TASK DESCRIPTION: Search the entries for the word "ItemDetailContainer" and return every line where it is found.

── DATA UNDER STUDY ──

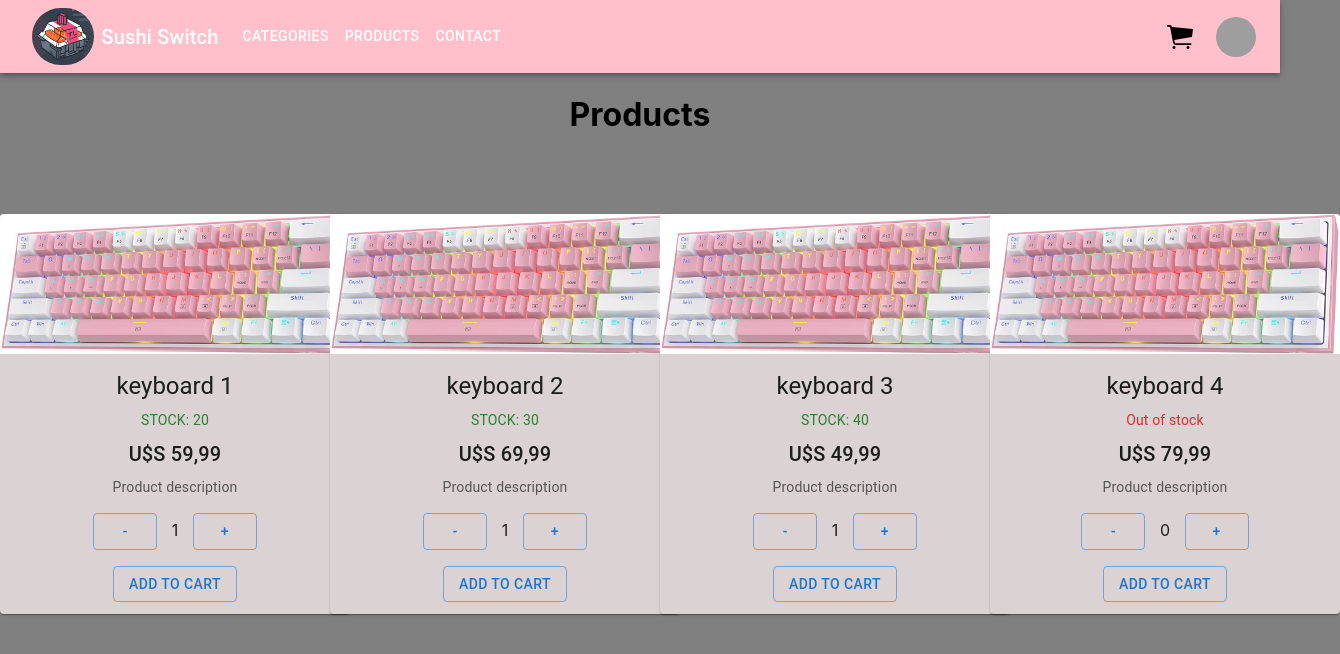
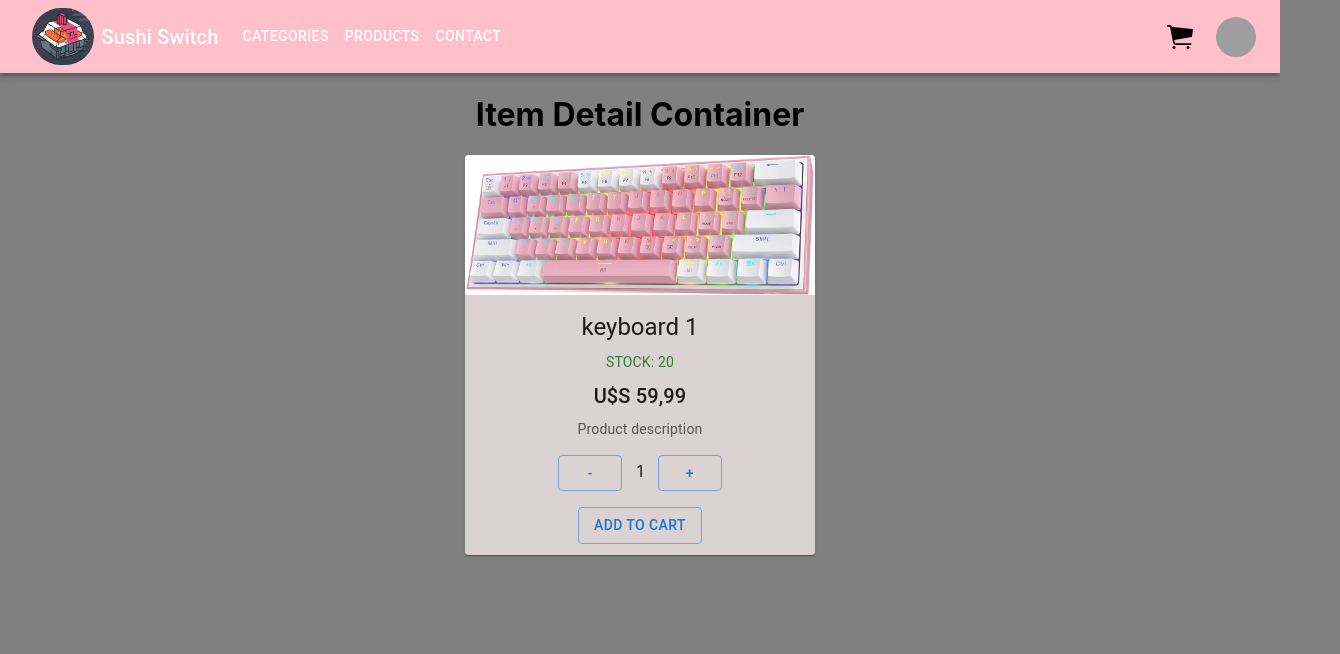
Before and after one commit to andreaq99/sushi-switch-app-Andrea-Quiroga, a React (Create React App) app: page / in a window 1280 px wide. Shown: the top 654 px of the page, 1340 px wide, since content can reach past the window. Built offline with nearby package versions, Linux system fonts and the light colour scheme; grey boxes are pictures that could not be loaded.

Commit message:
Entrega 6: Agregando ItemDetailContainer, Andrea Quiroga

```diff
--- a/src/App.js
+++ b/src/App.js
@@ -2,14 +2,16 @@ import './App.css';
 
 //import components
 import NavBar from './components/NavBar/NavBar';
-import ItemListContainer from './components/ItemListContainer/ItemListContainer';
+//import ItemListContainer from './components/ItemListContainer/ItemListContainer';
+import ItemDetailContainer from './components/ItemDetailContainer/ItemDetailContainer';
 
 function App() {
   return (
     <div className="App">
 
     <NavBar/>
-    <ItemListContainer greeting='Products' />
+    {/*<ItemListContainer greeting='Products' />*/}
+    <ItemDetailContainer/>
     </div>
   );
 }
--- /dev/null
+++ b/src/components/ItemDetail/ItemDetail.jsx
@@ -0,0 +1,41 @@
+import React from "react";
+import ItemCount from "../ItemCount/ItemCount";
+import Card from '@mui/material/Card';
+import CardContent from '@mui/material/CardContent';
+import CardMedia from '@mui/material/CardMedia';
+import Typography from '@mui/material/Typography';
+import { CardActionArea } from '@mui/material';
+
+const ItemDetail = ({ item }) => {
+    const { stock, name, price, description, img } = item;
+    return (
+        <Card sx={{ width: 350, margin: { xs: '0 auto' }, height: "400px", backgroundColor: "rgb(219, 211, 211)" }}>
+            <CardActionArea>
+                <CardMedia
+                    component="img"
+                    height="140"
+                    image={img}
+                    alt={name}
+                />
+                <CardContent>
+                    <Typography gutterBottom variant="h5" component="div">
+                        {name}
+                    </Typography>
+                    {stock !== 0 ?
+                        <Typography sx={{ mb: 1 }} variant="body2" color="success.main">STOCK: {stock}</Typography> :
+                        <Typography sx={{ mb: 1 }} variant="body2" color="error.main">Out of stock</Typography>}
+                    <Typography gutterBottom variant="h6" component="div">
+                        U$S {price}
+                    </Typography>
+                    <Typography variant="body2" color="text.secondary">
+                        {description}
+                    </Typography>
+                </CardContent>
+            </CardActionArea>
+            <ItemCount stock={stock} initial={stock === 0 ? 0 : 1} />
+        </Card>
+    );
+}
+
+
+export default ItemDetail;
--- /dev/null
+++ b/src/components/ItemDetailContainer/ItemDetailContainer.jsx
@@ -0,0 +1,30 @@
+import React, { useEffect, useState } from 'react';
+import ItemDetail from '../ItemDetail/ItemDetail';
+import {getMock} from '../../data/products';
+import { CircularProgress } from '@mui/material';
+
+
+const ItemDetailContainer = () => {
+    const [item, setItem] = useState([]);
+    const [loading, setLoading] = useState(true)
+
+    useEffect( () => {
+        getMock
+            .then(respuestaPromise => {
+                setItem(respuestaPromise[0]);
+            })
+            .catch( (error) => console.log(error) )
+            .finally( () => setLoading(false))
+    }, []);
+
+    return (
+        <div style={{textAlign: "center"}}>
+            <h1>Item Detail Container</h1>
+            {loading ? <CircularProgress color="secondary"/> : <ItemDetail item={item}/>}
+        </div>
+    )
+
+
+}
+
+export default ItemDetailContainer;
--- a/src/data/products.jsx
+++ b/src/data/products.jsx
@@ -1,7 +1,7 @@
 import teclado from './dataImg/teclado.jpg'
 
 const products = [{
-    id: 1,
+    id: 0,
     name: "keyboard 1",
     stock: 20,
     price: "59,99",
@@ -10,7 +10,7 @@ const products = [{
 },
 
 {
-    id: 2,
+    id: 1,
     name: "keyboard 2",
     stock: 30,
     price: "69,99",
@@ -19,7 +19,7 @@ const products = [{
 },
 
 {
-    id: 3,
+    id: 2,
     name: "keyboard 3",
     stock: 40,
     price: "49,99",
@@ -28,7 +28,7 @@ const products = [{
 },
 
 {
-    id: 4,
+    id: 3,
     name: "keyboard 4",
     stock: 0,
     price: "79,99",
```
Also changed, not shown: src/components/ItemDetail/ItemDetail.css (added), src/components/ItemDetailContainer/ItemDetailContainer.css (added).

───

ANSWER SPACE:
Entrega 6: Agregando ItemDetailContainer, Andrea Quiroga
+import ItemDetailContainer from './components/ItemDetailContainer/ItemDetailContainer';
+    <ItemDetailContainer/>
+++ b/src/components/ItemDetailContainer/ItemDetailContainer.jsx
+const ItemDetailContainer = () => {
+export default ItemDetailContainer;
Also changed, not shown: src/components/ItemDetail/ItemDetail.css (added), src/components/ItemDetailContainer/ItemDetailContainer.css (added).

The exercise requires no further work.